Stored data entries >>
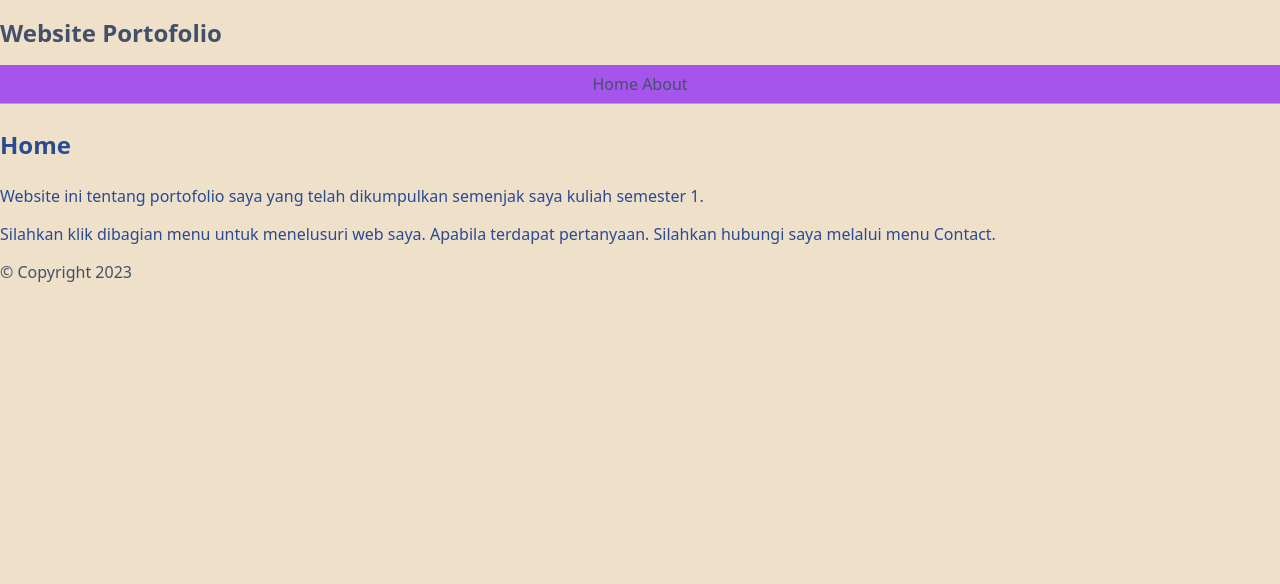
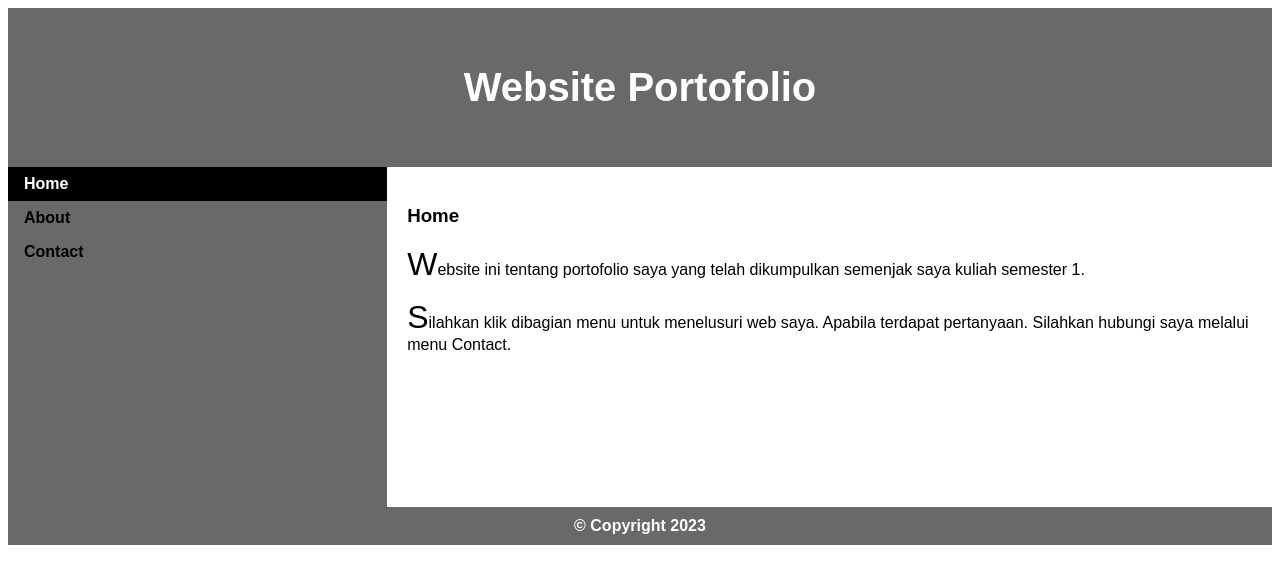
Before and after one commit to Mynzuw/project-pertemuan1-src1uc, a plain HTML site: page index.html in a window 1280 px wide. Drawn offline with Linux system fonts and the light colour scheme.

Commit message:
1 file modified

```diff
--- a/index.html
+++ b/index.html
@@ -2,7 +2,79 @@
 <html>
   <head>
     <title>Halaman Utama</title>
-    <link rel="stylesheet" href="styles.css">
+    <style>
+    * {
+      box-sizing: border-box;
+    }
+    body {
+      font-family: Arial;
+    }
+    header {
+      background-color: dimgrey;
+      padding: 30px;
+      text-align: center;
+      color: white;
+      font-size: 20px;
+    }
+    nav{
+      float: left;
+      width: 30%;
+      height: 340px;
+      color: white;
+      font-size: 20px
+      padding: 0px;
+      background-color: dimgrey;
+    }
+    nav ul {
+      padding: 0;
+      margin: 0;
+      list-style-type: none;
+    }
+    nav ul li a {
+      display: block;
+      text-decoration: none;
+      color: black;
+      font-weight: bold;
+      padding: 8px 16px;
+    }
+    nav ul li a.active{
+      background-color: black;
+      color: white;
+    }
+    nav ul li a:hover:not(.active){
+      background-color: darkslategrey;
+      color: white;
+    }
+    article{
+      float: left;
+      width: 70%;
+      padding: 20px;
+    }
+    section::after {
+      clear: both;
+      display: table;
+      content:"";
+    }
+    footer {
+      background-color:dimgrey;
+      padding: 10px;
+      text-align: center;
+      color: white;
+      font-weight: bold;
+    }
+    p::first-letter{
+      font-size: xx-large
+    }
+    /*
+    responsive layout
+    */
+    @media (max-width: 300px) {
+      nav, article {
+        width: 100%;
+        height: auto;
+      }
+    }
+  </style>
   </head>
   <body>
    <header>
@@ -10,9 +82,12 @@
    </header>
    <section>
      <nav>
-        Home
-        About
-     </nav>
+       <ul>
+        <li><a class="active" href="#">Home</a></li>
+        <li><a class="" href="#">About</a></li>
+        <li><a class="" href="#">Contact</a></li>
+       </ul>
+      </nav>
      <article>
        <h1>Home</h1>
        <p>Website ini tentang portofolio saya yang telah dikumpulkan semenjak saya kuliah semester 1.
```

The task >> Print the data once more without any change, skipping each picture.

Solution to this task >>
Before and after one commit to Mynzuw/project-pertemuan1-src1uc, a plain HTML site: page index.html in a window 1280 px wide. Drawn offline with Linux system fonts and the light colour scheme.

Commit message:
1 file modified

```diff
--- a/index.html
+++ b/index.html
@@ -2,7 +2,79 @@
 <html>
   <head>
     <title>Halaman Utama</title>
-    <link rel="stylesheet" href="styles.css">
+    <style>
+    * {
+      box-sizing: border-box;
+    }
+    body {
+      font-family: Arial;
+    }
+    header {
+      background-color: dimgrey;
+      padding: 30px;
+      text-align: center;
+      color: white;
+      font-size: 20px;
+    }
+    nav{
+      float: left;
+      width: 30%;
+      height: 340px;
+      color: white;
+      font-size: 20px
+      padding: 0px;
+      background-color: dimgrey;
+    }
+    nav ul {
+      padding: 0;
+      margin: 0;
+      list-style-type: none;
+    }
+    nav ul li a {
+      display: block;
+      text-decoration: none;
+      color: black;
+      font-weight: bold;
+      padding: 8px 16px;
+    }
+    nav ul li a.active{
+      background-color: black;
+      color: white;
+    }
+    nav ul li a:hover:not(.active){
+      background-color: darkslategrey;
+      color: white;
+    }
+    article{
+      float: left;
+      width: 70%;
+      padding: 20px;
+    }
+    section::after {
+      clear: both;
+      display: table;
+      content:"";
+    }
+    footer {
+      background-color:dimgrey;
+      padding: 10px;
+      text-align: center;
+      color: white;
+      font-weight: bold;
+    }
+    p::first-letter{
+      font-size: xx-large
+    }
+    /*
+    responsive layout
+    */
+    @media (max-width: 300px) {
+      nav, article {
+        width: 100%;
+        height: auto;
+      }
+    }
+  </style>
   </head>
   <body>
    <header>
@@ -10,9 +82,12 @@
    </header>
    <section>
      <nav>
-        Home
-        About
-     </nav>
+       <ul>
+        <li><a class="active" href="#">Home</a></li>
+        <li><a class="" href="#">About</a></li>
+        <li><a class="" href="#">Contact</a></li>
+       </ul>
+      </nav>
      <article>
        <h1>Home</h1>
        <p>Website ini tentang portofolio saya yang telah dikumpulkan semenjak saya kuliah semester 1.
```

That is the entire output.